■ Work required
Go line by line through the records below. Copy whichever lines contain the string "range".

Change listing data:

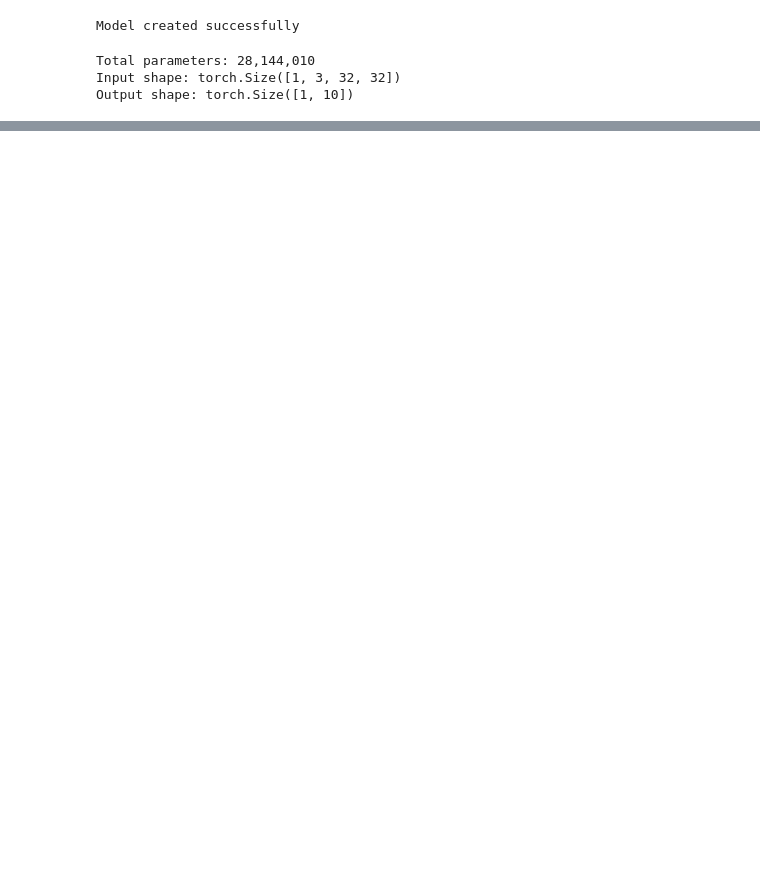
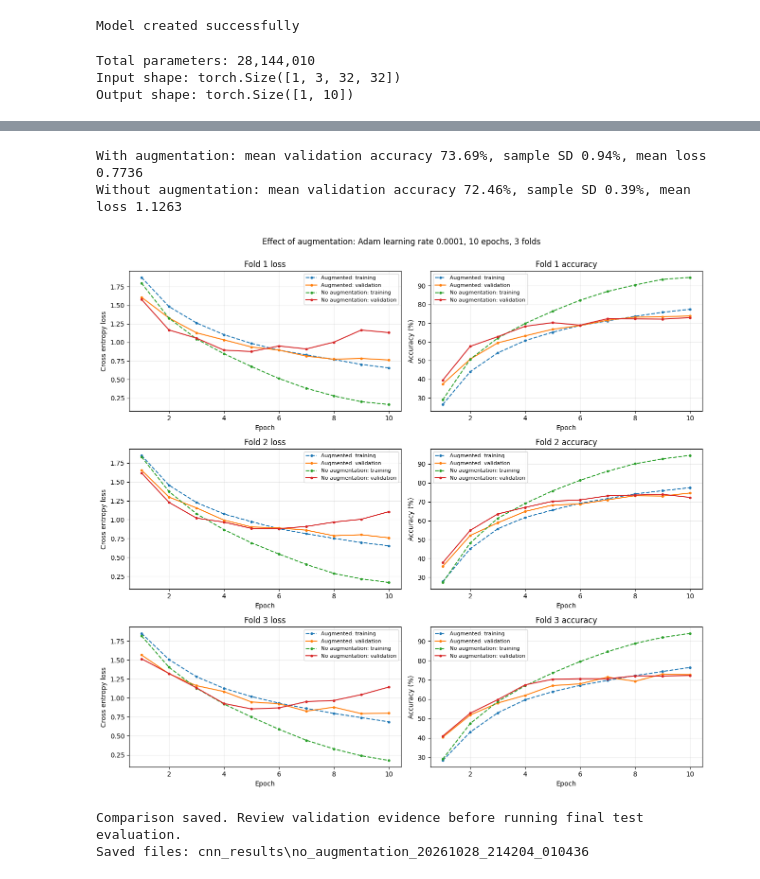
Before and after one commit to Amilkamija/CS4287-Assignment01, a Jupyter notebook: CS4287-Assign2-23362995-23365021-23378247.ipynb, the cells around one changed output, grey strips where cells are left out. Saved outputs shown, nothing was run; the diff lists cells and outputs as text; code cells hidden in the pictures; blank space fills up the shorter version.

Commit message:
Add CNN training, cross-validation, augmentation experiments and final evaluation

```diff
--- a/CS4287-Assign2-23362995-23365021-23378247.ipynb
+++ b/CS4287-Assign2-23362995-23365021-23378247.ipynb
@@ -190,0 +850,61 @@ Output shape: torch.Size([1, 10])
+# %%
+# Read matching augmented baseline histories directly from the saved results.
+noaug_baseline_histories = []  # Keep the matching learning-rate baseline for each fold.
+for noaug_fold in range(1, noaug_folds + 1):  # Read all three completed baseline folds.
+    noaug_baseline_path = noaug_baseline_dir / f"lr_{noaug_learning_rate:g}" / f"fold_{noaug_fold}_history.json"  # Select the correct learning-rate history.
+    noaug_baseline_histories.append(json.loads(noaug_baseline_path.read_text(encoding="utf-8")))  # Restore actual baseline measurements.
+
+# NEW: reject incomplete histories before comparing final-epoch scores.
+for baseline_history in noaug_baseline_histories:
+
+    assert [
+        entry["epoch"] for entry in baseline_history
+    ] == list(range(1, noaug_epochs + 1)), "Incomplete baseline history."
+
+# Compare scores at the same final epoch budget.
+noaug_comparison = []  # Build one summary per augmentation setting.
+for noaug_label, noaug_setting_histories in [("With augmentation", noaug_baseline_histories), ("Without augmentation", noaug_histories)]:  # Compare both conditions.
+    noaug_scores = np.array([noaug_h[-1]["val_accuracy"] for noaug_h in noaug_setting_histories])  # Use final-epoch accuracy for each fold.
+    noaug_losses = np.array([noaug_h[-1]["val_loss"] for noaug_h in noaug_setting_histories])  # Use matching final-epoch validation losses.
+    noaug_comparison.append(dict(  # Save an aggregate record with the underlying fold scores.
+        augmentation=noaug_label, mean_accuracy=float(noaug_scores.mean()), sample_sd=float(noaug_scores.std(ddof=1)),  # Record mean accuracy and fold variation.
+        mean_loss=float(noaug_losses.mean()), fold_1=float(noaug_scores[0]), fold_2=float(noaug_scores[1]), fold_3=float(noaug_scores[2]),  # Preserve the individual scores.
+    ))  # Complete this setting's comparison record.
+    print(f"{noaug_label}: mean validation accuracy {noaug_scores.mean():.2%}, sample SD {noaug_scores.std(ddof=1):.2%}, mean loss {noaug_losses.mean():.4f}")  # Display observed aggregate performance.
+
+
+# Save the comparison separately from the learning-rate experiment.
+with (noaug_dir / "augmentation_comparison.csv").open("w", newline="", encoding="utf-8") as noaug_handle:  # Create a report-ready comparison table.
+    noaug_writer = csv.DictWriter(noaug_handle, fieldnames=list(noaug_comparison[0]))  # Use explicit metric columns.
+    noaug_writer.writeheader()  # Write the table headings.
+    noaug_writer.writerows(noaug_comparison)  # Write both measured conditions.
+(noaug_dir / "augmentation_comparison.json").write_text(json.dumps(noaug_comparison, indent=2), encoding="utf-8")  # Save a machine-readable version too.
+
+
+# Plot training and validation curves for both conditions in every fold.
+noaug_fig, noaug_axes = plt.subplots(noaug_folds, 2, figsize=(13, 4*noaug_folds), squeeze=False)  # Create paired loss/accuracy panels.
+for noaug_row in range(noaug_folds):  # Draw one row per fold.
+    for noaug_label, noaug_h in [("Augmented", noaug_baseline_histories[noaug_row]), ("No augmentation", noaug_histories[noaug_row])]:  # Overlay the two conditions.
+        noaug_x = [noaug_point["epoch"] for noaug_point in noaug_h]  # Use the recorded epoch numbers.
+        for noaug_split, noaug_split_label, noaug_style in [("train", "training", "--"), ("val", "validation", "-")]:  # Distinguish training from validation visually.
+            noaug_curve_label = f"{noaug_label}: {noaug_split_label}"  # Name this curve accurately.
+            noaug_axes[noaug_row, 0].plot(noaug_x, [noaug_point[f"{noaug_split}_loss"] for noaug_point in noaug_h], linestyle=noaug_style, marker=".", label=noaug_curve_label)  # Plot mean loss.
+            noaug_axes[noaug_row, 1].plot(noaug_x, [100*noaug_point[f"{noaug_split}_accuracy"] for noaug_point in noaug_h], linestyle=noaug_style, marker=".", label=noaug_curve_label)  # Plot percentage accuracy.
+    noaug_axes[noaug_row, 0].set(title=f"Fold {noaug_row+1} loss", xlabel="Epoch", ylabel="Cross entropy loss")  # Label the loss graph.
+    noaug_axes[noaug_row, 1].set(title=f"Fold {noaug_row+1} accuracy", xlabel="Epoch", ylabel="Accuracy (%)")  # Label the accuracy graph.
+    for noaug_axis in noaug_axes[noaug_row]:  # Format both panels consistently.
+        noaug_axis.legend(fontsize=8)  # Identify all four curves.
+        noaug_axis.grid(alpha=0.25)  # Make values easier to compare.
+noaug_fig.suptitle("Effect of augmentation: Adam learning rate 0.0001, 10 epochs, 3 folds")  # State the fixed experimental setting.
+noaug_fig.tight_layout(rect=(0, 0, 1, 0.98))  # Reserve space for the figure title.
+noaug_fig.savefig(noaug_dir / "augmentation_comparison_curves.png", dpi=200)  # Save the complete comparison figure.
+plt.show()  # Display the plots in the notebook for saving with outputs.
+plt.close(noaug_fig)  # Release plotting memory.
+print("Comparison saved. Review validation evidence before running final test evaluation.")  # Leave the final choice explicit.
+print(f"Saved files: {noaug_dir}")  # Identify the additional experiment's folder.
+# %% [output]
+With augmentation: mean validation accuracy 73.69%, sample SD 0.94%, mean loss 0.7736
+Without augmentation: mean validation accuracy 72.46%, sample SD 0.39%, mean loss 1.1263
+[figure, added]
+Comparison saved. Review validation evidence before running final test evaluation.
+Saved files: cnn_results\no_augmentation_20261028_214204_010436
```
Also changed, not shown: parts of 29 cells of this notebook, 39 other files.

■ Answer for this exercise
+for noaug_fold in range(1, noaug_folds + 1):  # Read all three completed baseline folds.
+    ] == list(range(1, noaug_epochs + 1)), "Incomplete baseline history."
+for noaug_row in range(noaug_folds):  # Draw one row per fold.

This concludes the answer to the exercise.